How do I fix a balloon to the BalloonGrip™ balloon holder



How do I measure a modelling balloon

How do I measure a round balloon


Gemar balloons should be disposed of in your household waste. Here at Gemar we say, pop it and bin it!



How do I fill a latex balloon with helium

How do I fill a foil balloon with helium


You can fill a balloon with water our waterbomb balloons
You can also decorate balloons with accessories such as paper, confetti, paint or glitter. Check out some nice ideas.



How do I tie a ribbon to a latex balloon

How do I tie a ribbon to a foil balloon

How do I fix a balloon to the BalloonGrip™ balloon holder


Please be aware of the following: We recommend balloons remain sealed in the packet until needed.


Yes, Gemar manufactures helium quality balloons. Please check our Helium table information for recommended sizes.


Helium balloons deflate quicker than balloons filled with air because the helium
particles are lighter than air particles and they escape through the pores of a natural latex balloon.

For more information see EBPC website


We recommend treating the balloons with a balloon coating gel such as “Hi­Float,” or similar. This gel forms a coating inside the latex balloon which obstructs the pores and keeps the helium particles inside the balloon for longer performance.
Make sure you a tight knot in the neck of the balloon and if you are attaching ribbons make sure to tie below the knot.


How do I fill a latex balloon with helium

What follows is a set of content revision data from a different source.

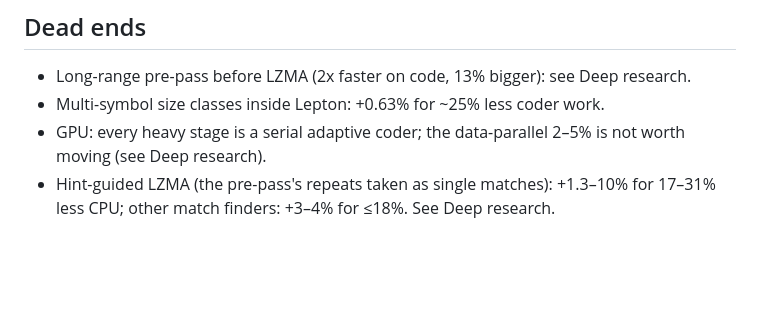
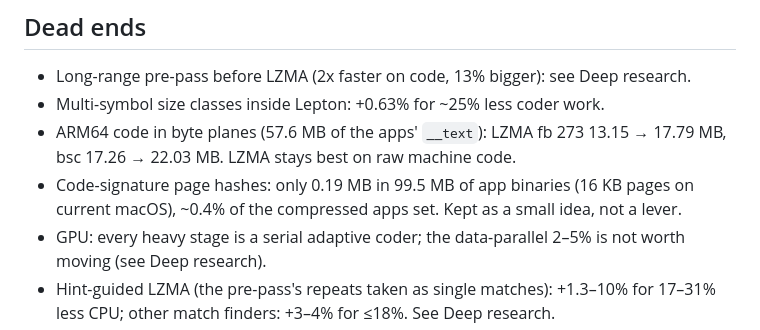
Before and after one commit to EnigmaticZee/zipling, a Markdown page: docs/RESEARCH.md, the part around the change. Drawn GitHub-style; blank space fills up the shorter version.

Commit message:
Research: ARM64 byte planes and code-signature hashes (small or dead ends)

```diff
--- a/docs/RESEARCH.md
+++ b/docs/RESEARCH.md
@@ -1047,6 +1047,11 @@ with `lsregister -u`.
 
 - Long-range pre-pass before LZMA (2x faster on code, 13% bigger): see Deep research.
 - Multi-symbol size classes inside Lepton: +0.63% for ~25% less coder work.
+- ARM64 code in byte planes (57.6 MB of the apps' `__text`): LZMA fb 273 13.15 →
+  17.79 MB, bsc 17.26 → 22.03 MB. LZMA stays best on raw machine code.
+- Code-signature page hashes: only 0.19 MB in 99.5 MB of app binaries (16 KB
+  pages on current macOS), ~0.4% of the compressed apps set. Kept as a small
+  idea, not a lever.
 - GPU: every heavy stage is a serial adaptive coder; the data-parallel 2–5%
   is not worth moving (see Deep research).
 - Hint-guided LZMA (the pre-pass's repeats taken as single matches): +1.3–10%
```
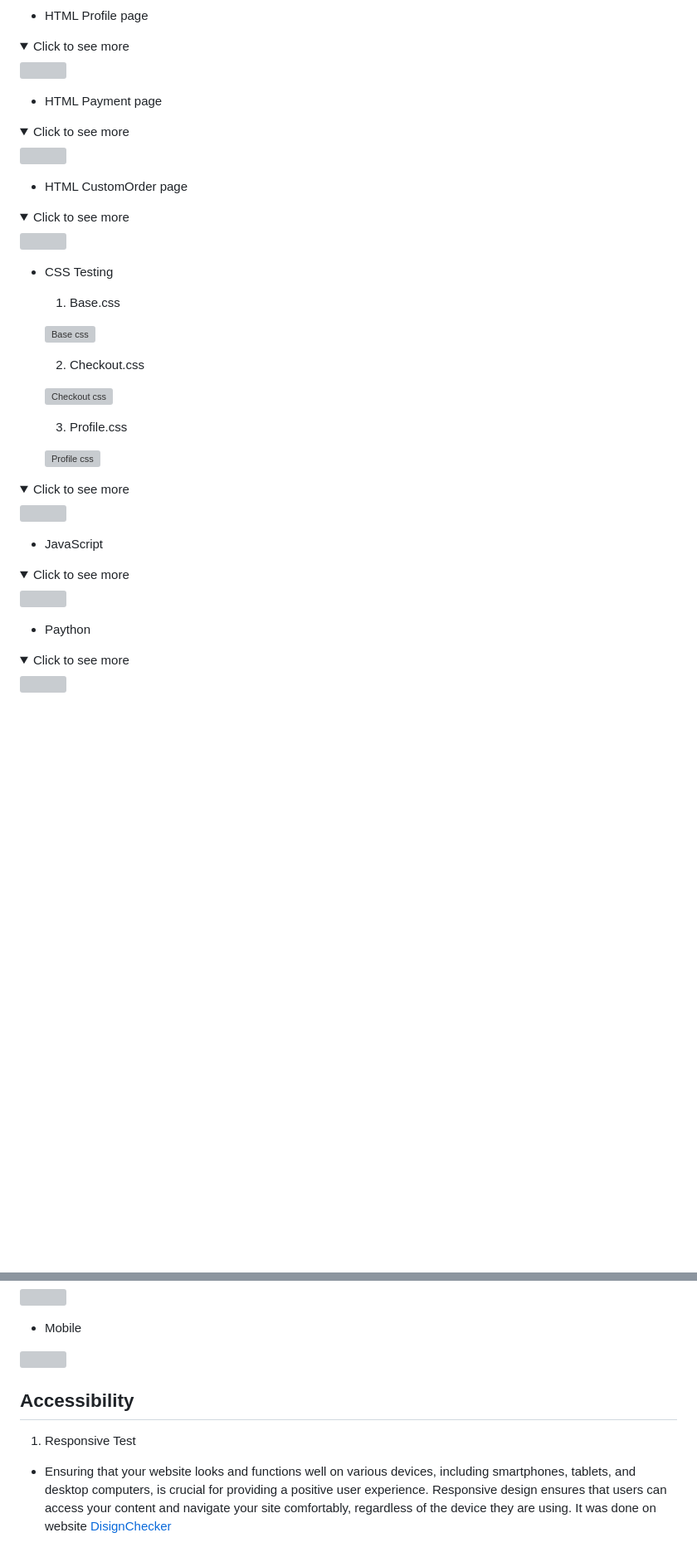
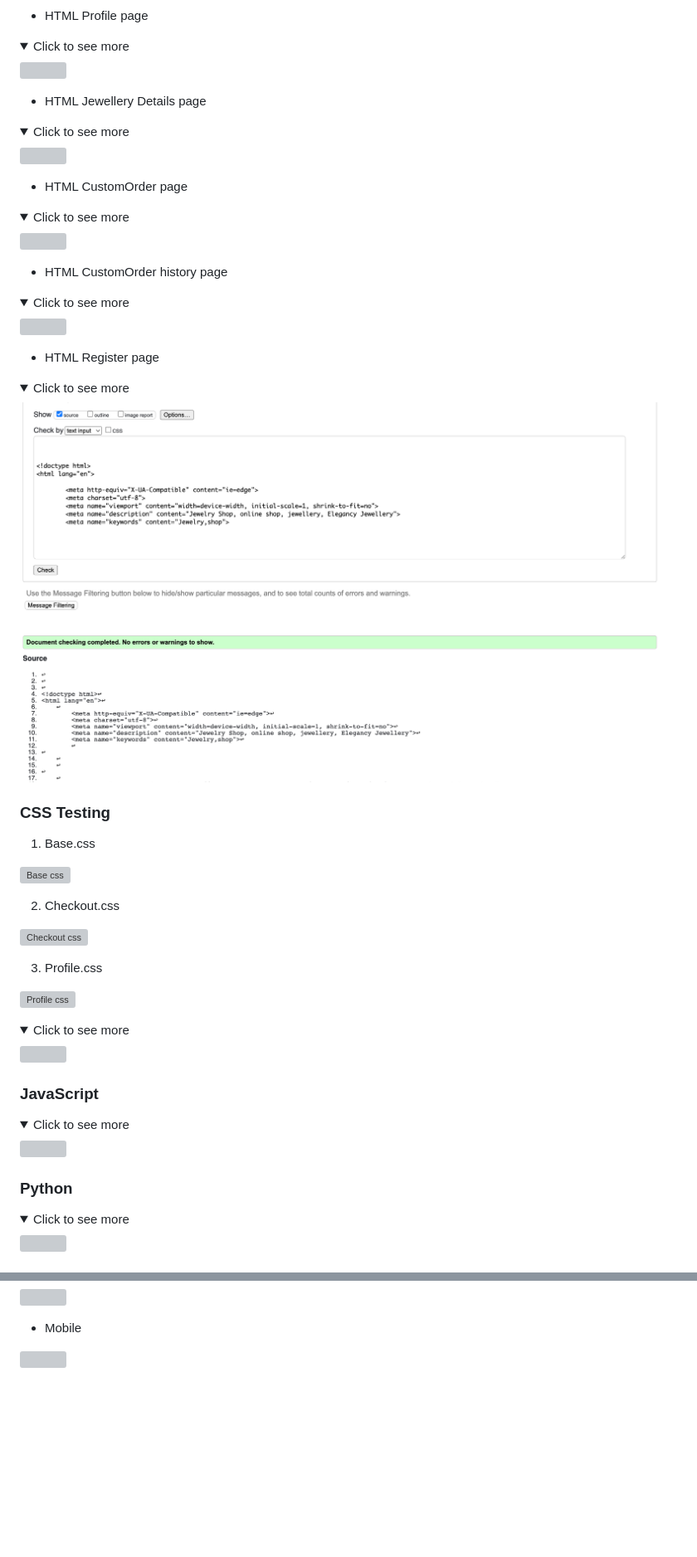
Before and after one commit to Aliona83/project_j, a Markdown page: TESTING.md, 2 parts joined by grey strips. Shown: that part at 83% size. GitHub-like rendering; pictures changed too: readmeImages/registerpageValidation.png (added); folded sections open; blank space fills up the shorter version; grey boxes are pictures that could not be loaded.

Commit message:
Added all validation images in TESTING.md

```diff
--- a/TESTING.md
+++ b/TESTING.md
@@ -156,7 +177,7 @@ This README document outlines the results of manual testing conducted on the hom
 
 </details>
 
-* HTML Payment page
+* HTML Jewellery Details  page
 
 <details>
    <summary>Click to see more</summary>
@@ -174,7 +195,25 @@ This README document outlines the results of manual testing conducted on the hom
 
 </details>
 
-* CSS Testing
+* HTML CustomOrder history page
+
+<details>
+   <summary>Click to see more</summary>
+
+  ![](/readmeImages/customSubmitPageValidation.png)
+
+</details>
+
+* HTML Register page
+
+<details>
+   <summary>Click to see more</summary>
+
+  ![](/readmeImages/registerpageValidation.png)
+
+</details>
+
+### CSS Testing
   1. Base.css
 
   ![Base css](/readmeImages/baseCss.png)
@@ -194,7 +233,7 @@ This README document outlines the results of manual testing conducted on the hom
 
 </details>
 
-* JavaScript
+### JavaScript
 
 <details>
    <summary>Click to see more</summary>
@@ -203,7 +242,7 @@ This README document outlines the results of manual testing conducted on the hom
 
 </details>
 
-* Paython
+### Python
 
 <details>
    <summary>Click to see more</summary>
@@ -278,10 +332,3 @@ This README document outlines the results of manual testing conducted on the hom
 
 
 </details>
-
-
-## Accessibility
-
-1. Responsive Test
-
-  * Ensuring that your website looks and functions well on various devices, including smartphones, tablets, and desktop computers, is crucial for providing a positive user experience. Responsive design ensures that users can access your content and navigate your site comfortably, regardless of the device they are using. It was done on website [DisignChecker](https://responsivedesignchecker.com/)
```
Also changed, not shown: other parts of TESTING.md (+61 -25 lines).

How do I fill a foil balloon with helium

How do I tie a ribbon to a latex balloon

How do I tie a ribbon to a foil balloon

How do I fix a balloon to the BalloonGrip™ balloon holder


The amount of helium you need will depend on the size of the balloon you want to fill.


There are a few things that affect how long a balloon lasts after being inflated, the weather and room temperature are important factors. Balloons filled with air last longer than those filled with helium, and latex balloons can be treated with Hi-Float to make them last longer.

To prolong their life, we recommend keeping pre-inflated balloons in a sealed balloon transport bag until they are used.

You’ll find our helium table below. You must take into account that this floating timetable refers to untreated balloons (no Hi-Float).


For more information see PartySafe website.


For more information see EBPC website.


Balloons are delivered deflated in original Gemar sealed pack. Before use please read the warnings and information on the package and enjoy our products safely.


Gemar prides itself on the variety of balloon sizes, shapes and designs available. You can see our exclusive range in our Catalogue and on our website.


For more information see PartySafe website


Balloons have always played an important role in religion and science, from Galileo testing the weight of air to modern weather balloons. They are also used in medicine and for projects like lifting shipwrecks. It seems that balloons have almost unlimited uses!

The simple toy balloon has many uses as well, from marketing to physiotherapy. Of course, the most common use is as a decoration for special events, where balloons are one of the few things that can mark both happy and sad occasions. They can be fun playthings for a child’s birthday, a show stopping display for a new year party or elegant centrepieces for a wedding. 91% of people say they enjoy playing with balloons, a staggeringly high number that shows just how universal the joy of balloons really is.


Gemar is passionate about the power of balloons to bring joy which is why we want to provide you with all the support and information you need to really lift the moment. We have a series of free videos, available through our Balloonista program, that will teach you everything you need to know as a beginner.

Please check our training section


Click here to fulfil the form or contact us at balloons@gemar.it


Click here or for any further information, send an email at balloons@gemar.it



You can find them here. For more information, please contact us at balloons@gemar.it.